EXERCISE PROMPT => Would you give the entries again word for word, with no pictures in the copy?

####################

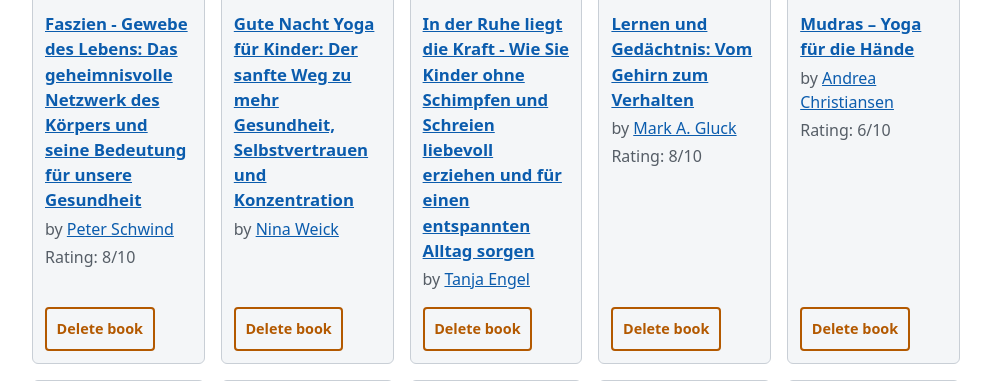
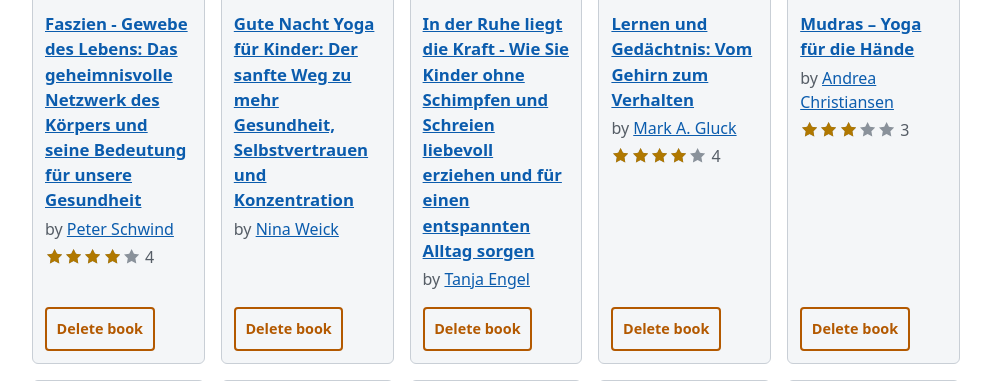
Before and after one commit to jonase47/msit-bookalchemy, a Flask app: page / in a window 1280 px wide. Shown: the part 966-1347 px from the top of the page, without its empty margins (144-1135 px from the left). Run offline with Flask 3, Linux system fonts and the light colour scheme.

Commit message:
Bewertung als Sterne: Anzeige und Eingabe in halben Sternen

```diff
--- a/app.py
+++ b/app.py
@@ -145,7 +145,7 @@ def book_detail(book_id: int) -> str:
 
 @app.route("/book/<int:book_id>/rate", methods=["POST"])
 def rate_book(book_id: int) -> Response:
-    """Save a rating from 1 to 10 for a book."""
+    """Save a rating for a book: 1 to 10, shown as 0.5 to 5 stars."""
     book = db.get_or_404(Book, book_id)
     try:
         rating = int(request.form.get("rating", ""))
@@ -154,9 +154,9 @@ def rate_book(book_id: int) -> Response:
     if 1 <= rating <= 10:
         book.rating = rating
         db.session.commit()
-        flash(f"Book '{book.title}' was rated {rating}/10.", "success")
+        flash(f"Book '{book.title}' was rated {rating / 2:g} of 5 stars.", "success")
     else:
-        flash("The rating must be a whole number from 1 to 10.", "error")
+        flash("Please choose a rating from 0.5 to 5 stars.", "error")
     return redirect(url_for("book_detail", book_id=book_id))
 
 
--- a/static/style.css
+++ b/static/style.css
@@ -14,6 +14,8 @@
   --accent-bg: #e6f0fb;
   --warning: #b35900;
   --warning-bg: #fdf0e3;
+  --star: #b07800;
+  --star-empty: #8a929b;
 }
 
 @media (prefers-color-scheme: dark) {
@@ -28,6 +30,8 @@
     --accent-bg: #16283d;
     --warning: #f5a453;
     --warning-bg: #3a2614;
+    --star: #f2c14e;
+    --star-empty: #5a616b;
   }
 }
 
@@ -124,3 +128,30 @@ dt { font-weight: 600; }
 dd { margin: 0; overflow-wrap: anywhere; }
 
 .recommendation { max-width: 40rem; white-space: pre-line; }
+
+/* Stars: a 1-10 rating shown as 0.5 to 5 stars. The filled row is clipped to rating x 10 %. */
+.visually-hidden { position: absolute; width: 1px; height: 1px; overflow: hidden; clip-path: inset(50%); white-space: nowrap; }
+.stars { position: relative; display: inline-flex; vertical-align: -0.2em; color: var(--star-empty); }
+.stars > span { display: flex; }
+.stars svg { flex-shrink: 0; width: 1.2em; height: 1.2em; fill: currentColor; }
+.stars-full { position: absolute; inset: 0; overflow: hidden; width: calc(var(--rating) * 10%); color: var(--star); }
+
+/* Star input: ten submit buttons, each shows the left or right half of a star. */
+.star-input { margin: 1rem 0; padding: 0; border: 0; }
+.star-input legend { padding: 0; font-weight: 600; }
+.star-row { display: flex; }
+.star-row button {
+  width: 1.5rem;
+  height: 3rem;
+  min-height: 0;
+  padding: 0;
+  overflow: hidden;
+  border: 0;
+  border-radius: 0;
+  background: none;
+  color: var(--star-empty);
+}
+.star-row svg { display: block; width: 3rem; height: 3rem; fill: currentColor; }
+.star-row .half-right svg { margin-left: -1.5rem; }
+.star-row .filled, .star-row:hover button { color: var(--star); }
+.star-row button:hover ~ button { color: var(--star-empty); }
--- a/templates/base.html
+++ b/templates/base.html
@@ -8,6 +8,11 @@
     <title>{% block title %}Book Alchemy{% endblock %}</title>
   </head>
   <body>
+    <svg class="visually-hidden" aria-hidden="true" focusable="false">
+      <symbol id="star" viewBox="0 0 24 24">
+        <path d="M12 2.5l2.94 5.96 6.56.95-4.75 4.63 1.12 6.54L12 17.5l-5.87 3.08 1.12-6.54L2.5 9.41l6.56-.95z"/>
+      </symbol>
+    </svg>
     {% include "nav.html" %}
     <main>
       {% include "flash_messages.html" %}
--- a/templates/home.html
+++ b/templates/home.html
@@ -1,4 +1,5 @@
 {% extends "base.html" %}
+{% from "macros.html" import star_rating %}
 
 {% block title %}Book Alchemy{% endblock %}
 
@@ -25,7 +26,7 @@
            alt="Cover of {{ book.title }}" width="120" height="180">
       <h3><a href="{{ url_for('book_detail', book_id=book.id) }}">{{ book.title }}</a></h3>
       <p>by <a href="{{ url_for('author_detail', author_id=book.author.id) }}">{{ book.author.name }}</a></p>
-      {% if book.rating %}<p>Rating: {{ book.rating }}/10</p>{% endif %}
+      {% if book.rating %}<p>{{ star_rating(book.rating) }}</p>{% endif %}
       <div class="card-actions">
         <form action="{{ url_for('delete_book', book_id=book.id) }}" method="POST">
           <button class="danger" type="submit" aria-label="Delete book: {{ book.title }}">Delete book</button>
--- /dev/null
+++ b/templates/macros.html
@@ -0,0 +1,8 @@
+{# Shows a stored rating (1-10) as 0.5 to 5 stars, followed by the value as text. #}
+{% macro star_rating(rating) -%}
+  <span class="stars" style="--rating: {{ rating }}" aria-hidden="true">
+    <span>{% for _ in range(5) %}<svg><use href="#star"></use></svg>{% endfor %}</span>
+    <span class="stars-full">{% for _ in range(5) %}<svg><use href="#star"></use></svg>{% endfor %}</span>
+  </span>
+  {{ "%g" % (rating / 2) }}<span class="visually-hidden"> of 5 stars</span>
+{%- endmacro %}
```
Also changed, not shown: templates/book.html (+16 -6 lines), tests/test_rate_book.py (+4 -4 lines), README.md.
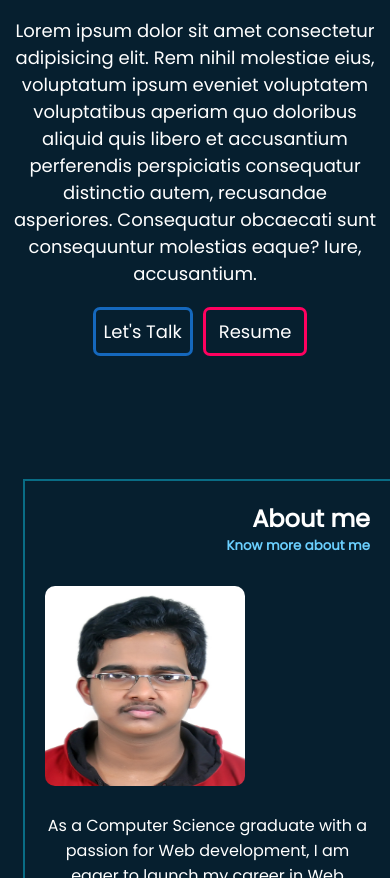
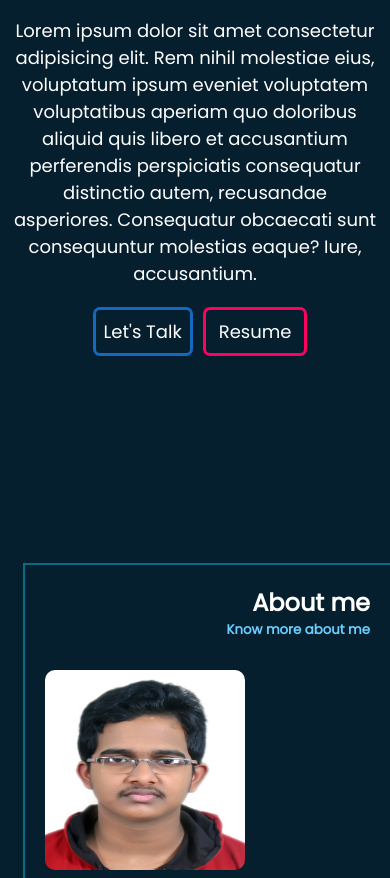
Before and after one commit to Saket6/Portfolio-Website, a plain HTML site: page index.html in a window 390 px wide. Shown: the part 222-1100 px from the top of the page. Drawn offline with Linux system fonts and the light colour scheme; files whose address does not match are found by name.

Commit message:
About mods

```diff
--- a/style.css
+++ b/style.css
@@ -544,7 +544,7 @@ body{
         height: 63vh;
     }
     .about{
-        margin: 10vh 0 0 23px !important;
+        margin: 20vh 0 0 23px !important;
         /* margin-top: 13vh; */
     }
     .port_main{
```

####################

RESPONSE =>
Before and after one commit to jonase47/msit-bookalchemy, a Flask app: page / in a window 1280 px wide. Shown: the part 966-1347 px from the top of the page, without its empty margins (144-1135 px from the left). Run offline with Flask 3, Linux system fonts and the light colour scheme.

Commit message:
Bewertung als Sterne: Anzeige und Eingabe in halben Sternen

```diff
--- a/app.py
+++ b/app.py
@@ -145,7 +145,7 @@ def book_detail(book_id: int) -> str:
 
 @app.route("/book/<int:book_id>/rate", methods=["POST"])
 def rate_book(book_id: int) -> Response:
-    """Save a rating from 1 to 10 for a book."""
+    """Save a rating for a book: 1 to 10, shown as 0.5 to 5 stars."""
     book = db.get_or_404(Book, book_id)
     try:
         rating = int(request.form.get("rating", ""))
@@ -154,9 +154,9 @@ def rate_book(book_id: int) -> Response:
     if 1 <= rating <= 10:
         book.rating = rating
         db.session.commit()
-        flash(f"Book '{book.title}' was rated {rating}/10.", "success")
+        flash(f"Book '{book.title}' was rated {rating / 2:g} of 5 stars.", "success")
     else:
-        flash("The rating must be a whole number from 1 to 10.", "error")
+        flash("Please choose a rating from 0.5 to 5 stars.", "error")
     return redirect(url_for("book_detail", book_id=book_id))
 
 
--- a/static/style.css
+++ b/static/style.css
@@ -14,6 +14,8 @@
   --accent-bg: #e6f0fb;
   --warning: #b35900;
   --warning-bg: #fdf0e3;
+  --star: #b07800;
+  --star-empty: #8a929b;
 }
 
 @media (prefers-color-scheme: dark) {
@@ -28,6 +30,8 @@
     --accent-bg: #16283d;
     --warning: #f5a453;
     --warning-bg: #3a2614;
+    --star: #f2c14e;
+    --star-empty: #5a616b;
   }
 }
 
@@ -124,3 +128,30 @@ dt { font-weight: 600; }
 dd { margin: 0; overflow-wrap: anywhere; }
 
 .recommendation { max-width: 40rem; white-space: pre-line; }
+
+/* Stars: a 1-10 rating shown as 0.5 to 5 stars. The filled row is clipped to rating x 10 %. */
+.visually-hidden { position: absolute; width: 1px; height: 1px; overflow: hidden; clip-path: inset(50%); white-space: nowrap; }
+.stars { position: relative; display: inline-flex; vertical-align: -0.2em; color: var(--star-empty); }
+.stars > span { display: flex; }
+.stars svg { flex-shrink: 0; width: 1.2em; height: 1.2em; fill: currentColor; }
+.stars-full { position: absolute; inset: 0; overflow: hidden; width: calc(var(--rating) * 10%); color: var(--star); }
+
+/* Star input: ten submit buttons, each shows the left or right half of a star. */
+.star-input { margin: 1rem 0; padding: 0; border: 0; }
+.star-input legend { padding: 0; font-weight: 600; }
+.star-row { display: flex; }
+.star-row button {
+  width: 1.5rem;
+  height: 3rem;
+  min-height: 0;
+  padding: 0;
+  overflow: hidden;
+  border: 0;
+  border-radius: 0;
+  background: none;
+  color: var(--star-empty);
+}
+.star-row svg { display: block; width: 3rem; height: 3rem; fill: currentColor; }
+.star-row .half-right svg { margin-left: -1.5rem; }
+.star-row .filled, .star-row:hover button { color: var(--star); }
+.star-row button:hover ~ button { color: var(--star-empty); }
--- a/templates/base.html
+++ b/templates/base.html
@@ -8,6 +8,11 @@
     <title>{% block title %}Book Alchemy{% endblock %}</title>
   </head>
   <body>
+    <svg class="visually-hidden" aria-hidden="true" focusable="false">
+      <symbol id="star" viewBox="0 0 24 24">
+        <path d="M12 2.5l2.94 5.96 6.56.95-4.75 4.63 1.12 6.54L12 17.5l-5.87 3.08 1.12-6.54L2.5 9.41l6.56-.95z"/>
+      </symbol>
+    </svg>
     {% include "nav.html" %}
     <main>
       {% include "flash_messages.html" %}
--- a/templates/home.html
+++ b/templates/home.html
@@ -1,4 +1,5 @@
 {% extends "base.html" %}
+{% from "macros.html" import star_rating %}
 
 {% block title %}Book Alchemy{% endblock %}
 
@@ -25,7 +26,7 @@
            alt="Cover of {{ book.title }}" width="120" height="180">
       <h3><a href="{{ url_for('book_detail', book_id=book.id) }}">{{ book.title }}</a></h3>
       <p>by <a href="{{ url_for('author_detail', author_id=book.author.id) }}">{{ book.author.name }}</a></p>
-      {% if book.rating %}<p>Rating: {{ book.rating }}/10</p>{% endif %}
+      {% if book.rating %}<p>{{ star_rating(book.rating) }}</p>{% endif %}
       <div class="card-actions">
         <form action="{{ url_for('delete_book', book_id=book.id) }}" method="POST">
           <button class="danger" type="submit" aria-label="Delete book: {{ book.title }}">Delete book</button>
--- /dev/null
+++ b/templates/macros.html
@@ -0,0 +1,8 @@
+{# Shows a stored rating (1-10) as 0.5 to 5 stars, followed by the value as text. #}
+{% macro star_rating(rating) -%}
+  <span class="stars" style="--rating: {{ rating }}" aria-hidden="true">
+    <span>{% for _ in range(5) %}<svg><use href="#star"></use></svg>{% endfor %}</span>
+    <span class="stars-full">{% for _ in range(5) %}<svg><use href="#star"></use></svg>{% endfor %}</span>
+  </span>
+  {{ "%g" % (rating / 2) }}<span class="visually-hidden"> of 5 stars</span>
+{%- endmacro %}
```
Also changed, not shown: templates/book.html (+16 -6 lines), tests/test_rate_book.py (+4 -4 lines), README.md.
Before and after one commit to Saket6/Portfolio-Website, a plain HTML site: page index.html in a window 390 px wide. Shown: the part 222-1100 px from the top of the page. Drawn offline with Linux system fonts and the light colour scheme; files whose address does not match are found by name.

Commit message:
About mods

```diff
--- a/style.css
+++ b/style.css
@@ -544,7 +544,7 @@ body{
         height: 63vh;
     }
     .about{
-        margin: 10vh 0 0 23px !important;
+        margin: 20vh 0 0 23px !important;
         /* margin-top: 13vh; */
     }
     .port_main{
```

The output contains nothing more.